Other than the predictable scandalous secret affair — as opposed to the series’ other secret affair — the weakest aspect about the pilot is that it introduces these major characters simply as their stock characters, even acknowledged when the police chief calls them “town screw-up,” “ex-con,” and “city girl,” because it is an issue that is almost immediately rectified in Episode 2. (Episode 2 also has a character be self-aware about the predictability of their secret affair, which almost makes it retroactively better.)
It’s one of those instances where the months between filming a pilot and the next episode is absolutely apparent, as first impressions go a long way, but for “Nancy Drew,” the second impressions are the ones that really matter. The exceptions are Nancy — who is fully-formed right out the gate — and her love interest Nick, who ends up relegated to role of significant other who says simply says “be careful” a lot. The series actually has its genuine reasons for this shift, but that doesn’t stop it from hurting the character while the rest look better. In fact, Alex Saxon’s Ace comes off looking the best in the transition from the pilot to the second episode, as he goes from the type of one-dimensional character who thinks wearing a girl down is a way to charm her — somehow this is still tolerated in a television show in 2019 — to the type of charming, genuinely friendly character that will make you want to root for him to get the girl.

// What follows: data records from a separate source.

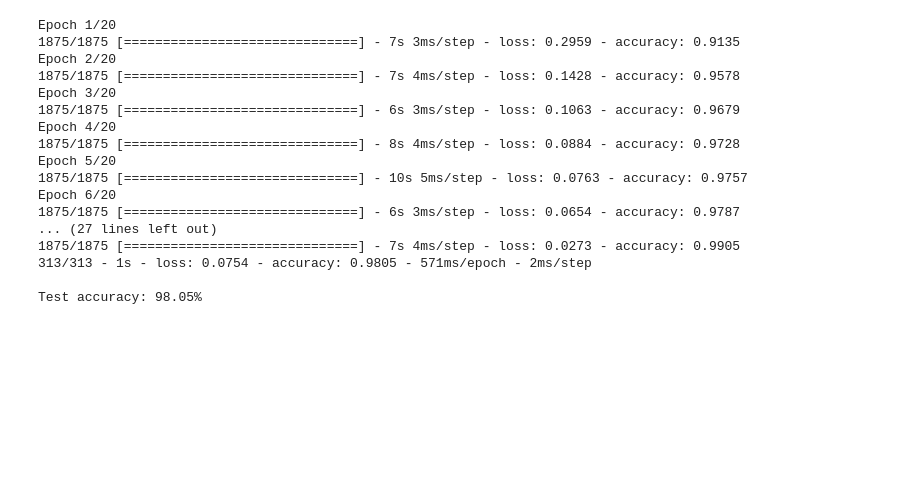
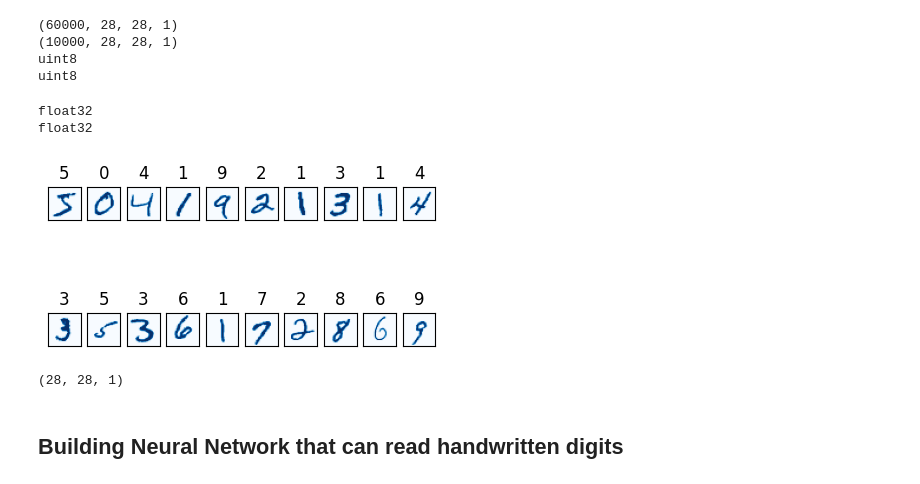
Before and after one commit to Premrufus/BharatIntenRepo, a Jupyter notebook: Number_Recognition.ipynb, the cells around one changed output. Drawn from its saved outputs; the diff is of its cells as text; code cells hidden in the pictures; blank space fills up the shorter version.

```diff
--- a/Number_Recognition.ipynb
+++ b/Number_Recognition.ipynb
@@ -9,0 +42,3 @@ import matplotlib.pyplot as plt
+# %%
+# To Load the MNIST dataset from the Keras API provided by TensorFlow.
+mnist = tf.keras.datasets.mnist
@@ -10,3 +55,2 @@ import matplotlib.pyplot as plt
 # %%
 (x_train, y_train), (x_test, y_test) = mnist.load_data()
-x_train, x_test = x_train / 255.0, x_test / 255.0
@@ -13 +110,45 @@ x_train, x_test = x_train / 255.0, x_test / 255.0
+# %%
+# Reshaping the input Data which is used as a input in CNN in Tenserflow
+# CNN takes the input Data in 4D Format with the shape (num_samples, image_height, image_width, num_channels)
+# Here (num_channels) is set to 1 which means input image is Grayscale.
+
+x_train = x_train.reshape((x_train.shape[0] , x_train.shape[1] , x_train.shape[2],1))
+x_test = x_test.reshape((x_test.shape[0] , x_test.shape[1] , x_test.shape[2],1))
+print(x_train.shape)
+print(x_test.shape)
+print(x_train.dtype)
+print(x_test.dtype)
+# %% [output]
+(60000, 28, 28, 1)
+(10000, 28, 28, 1)
+uint8
+uint8
+# %%
+# Normalizing Pixel Values
+
+x_train = x_train.astype('float32')/255.0
+x_test = x_test.astype('float32')/255.0
+print(x_train.dtype)
+print(x_test.dtype)
+# %% [output]
+float32
+float32
+# %%
+# Visulaizing Subsets of images in MNIST Dataset along with coressponding labels.
+
+fig=plt.figure(figsize=(5,3))
+for i in range(20):
+    ax =fig.add_subplot(2,10,i+1, xticks=[], yticks=[])
+    ax.imshow(np.squeeze(x_train[i]), cmap='Blues')
+    ax.set_title(y_train[i])
+# %% [output]
+[figure, added]
+# %%
+# showing shape of single image
+img_shape= x_train.shape[1:]
+img_shape
+# %% [output]
+(28, 28, 1)
+# %% [markdown]
+## Building Neural Network that can read handwritten digits
 # %%
@@ -25,25 +161,0 @@ model.compile(optimizer='adam',
-# %%
-# Train the model
-model.fit(x_train, y_train, epochs=20)
-
-# Evaluate the model
-test_loss, test_acc = model.evaluate(x_test, y_test, verbose=2)
-print(f'\nTest accuracy: {test_acc * 100:.2f}%')
-# %% [output]
-Epoch 1/20
-1875/1875 [==============================] - 7s 3ms/step - loss: 0.2959 - accuracy: 0.9135
-Epoch 2/20
-1875/1875 [==============================] - 7s 4ms/step - loss: 0.1428 - accuracy: 0.9578
-Epoch 3/20
-1875/1875 [==============================] - 6s 3ms/step - loss: 0.1063 - accuracy: 0.9679
-Epoch 4/20
-1875/1875 [==============================] - 8s 4ms/step - loss: 0.0884 - accuracy: 0.9728
-Epoch 5/20
-1875/1875 [==============================] - 10s 5ms/step - loss: 0.0763 - accuracy: 0.9757
-Epoch 6/20
-1875/1875 [==============================] - 6s 3ms/step - loss: 0.0654 - accuracy: 0.9787
-... (27 lines left out)
-1875/1875 [==============================] - 7s 4ms/step - loss: 0.0273 - accuracy: 0.9905
-313/313 - 1s - loss: 0.0754 - accuracy: 0.9805 - 571ms/epoch - 2ms/step
-
-Test accuracy: 98.05%
```
Also changed, not shown: parts of 27 cells of this notebook.
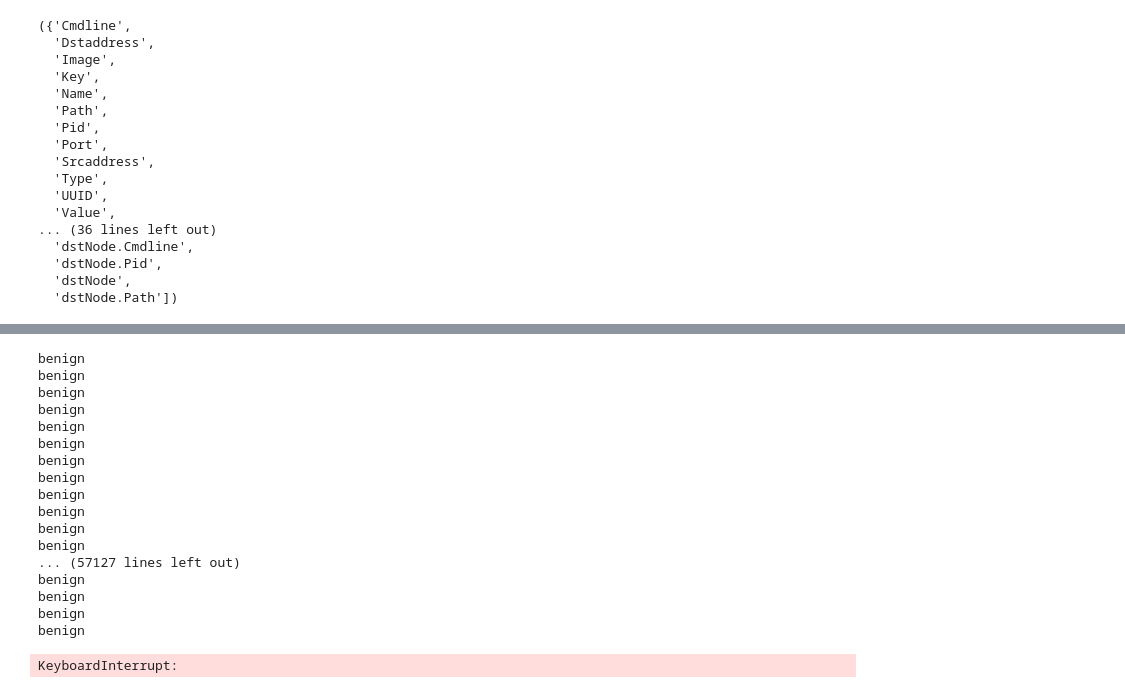
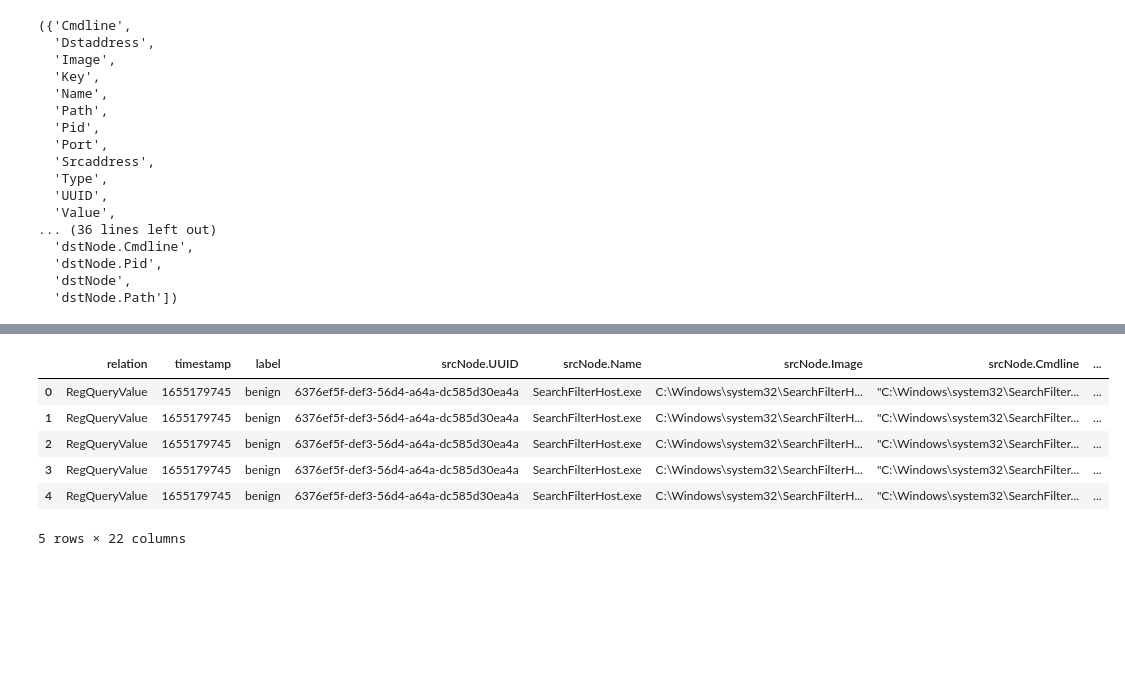
Before and after one commit to NicoaTheSix/FG, a Jupyter notebook: analysis.ipynb, the cells around one changed output, grey strips where cells are left out. Saved outputs shown, nothing was run; the diff lists cells and outputs as text; code cells hidden in the pictures; blank space fills up the shorter version.

```diff
--- a/analysis.ipynb
+++ b/analysis.ipynb
@@ -453,23 +466,10 @@ df
-# %%
-
-for _, logEntry in df.iterrows():
-    print(logEntry['label'])
-# %% [output]
-benign
-benign
-benign
-benign
-benign
-benign
-benign
-benign
-benign
-benign
-benign
-benign
-... (57127 lines left out)
-benign
-benign
-benign
-benign
-KeyboardInterrupt:
+# %%
+pd.json_normalize(loadSagaJson(globals()[listSAGAFiles[0]])).head()
+# %% [output]
+|  | relation | timestamp | label | srcNode.UUID | srcNode.Name | srcNode.Image | srcNode.Cmdline | ... |
+| 0 | RegQueryValue | 1655179745 | benign | 6376ef5f-def3-56d4-a64a-dc585d30ea4a | SearchFilterHost.exe | C:\Windows\system32\SearchFilterH... | "C:\Windows\system32\SearchFilter... | ... |
+| 1 | RegQueryValue | 1655179745 | benign | 6376ef5f-def3-56d4-a64a-dc585d30ea4a | SearchFilterHost.exe | C:\Windows\system32\SearchFilterH... | "C:\Windows\system32\SearchFilter... | ... |
+| 2 | RegQueryValue | 1655179745 | benign | 6376ef5f-def3-56d4-a64a-dc585d30ea4a | SearchFilterHost.exe | C:\Windows\system32\SearchFilterH... | "C:\Windows\system32\SearchFilter... | ... |
+| 3 | RegQueryValue | 1655179745 | benign | 6376ef5f-def3-56d4-a64a-dc585d30ea4a | SearchFilterHost.exe | C:\Windows\system32\SearchFilterH... | "C:\Windows\system32\SearchFilter... | ... |
+| 4 | RegQueryValue | 1655179745 | benign | 6376ef5f-def3-56d4-a64a-dc585d30ea4a | SearchFilterHost.exe | C:\Windows\system32\SearchFilterH... | "C:\Windows\system32\SearchFilter... | ... |
+5 rows × 22 columns
```
Also changed, not shown: parts of 12 cells of this notebook, 2 other files.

It’s this kind of role Saxon is best known for from his roles in shows like “The Fosters” and “Finding Carter.”
Of course, with Nancy Drew on the case, everyone is a suspect, so maybe don’t get too attached to any one character. Since everything is as grounded in reality (instead of camp) as it can be, even the most obvious suspects are most likely red herrings. Every line reading by Scott Wolf, for example, suggests he is guilty of possibly every bad thing that’s ever happened in Horseshoe Bay, as he comes across as someone pretending to be perfect to hide the truth, even when he’s seemingly telling the truth — so he’s probably innocent. Or maybe he’s not.
Stylistically, Larry Teng’s direction in the pilot informs the sleepy beach town look of the series. Based on the first two episodes, “Nancy Drew” seems more dedicated to staying with a singular style than playing around with anything of the sort. Truly, take one part “I Know What You Did Last Summer,” one part the points in “Riverdale” where it teases supernatural elements (and in this case, actually make them more than a tease), a large part the franchise-redefining “Scooby-Doo! Mystery Incorporated,” and another part Schwartz teen drama, and you have this iteration of Nancy Drew.
The other part that will most likely be integral to “Nancy Drew” is its life on Netflix after the season airs, because like “Riverdale”, its mystery component — which will hopefully be more coherent — is the type of thing that can make it perfect for binge-watching purposes. Especially since the leap in quality, particularly in the case of characterization, between the pilot and second episode is so apparent that it’s difficult not to want to at least continue the season after the second episode.
“Nancy Drew” premieres tonight on The CW, at 9 PM PT/8 PM CT.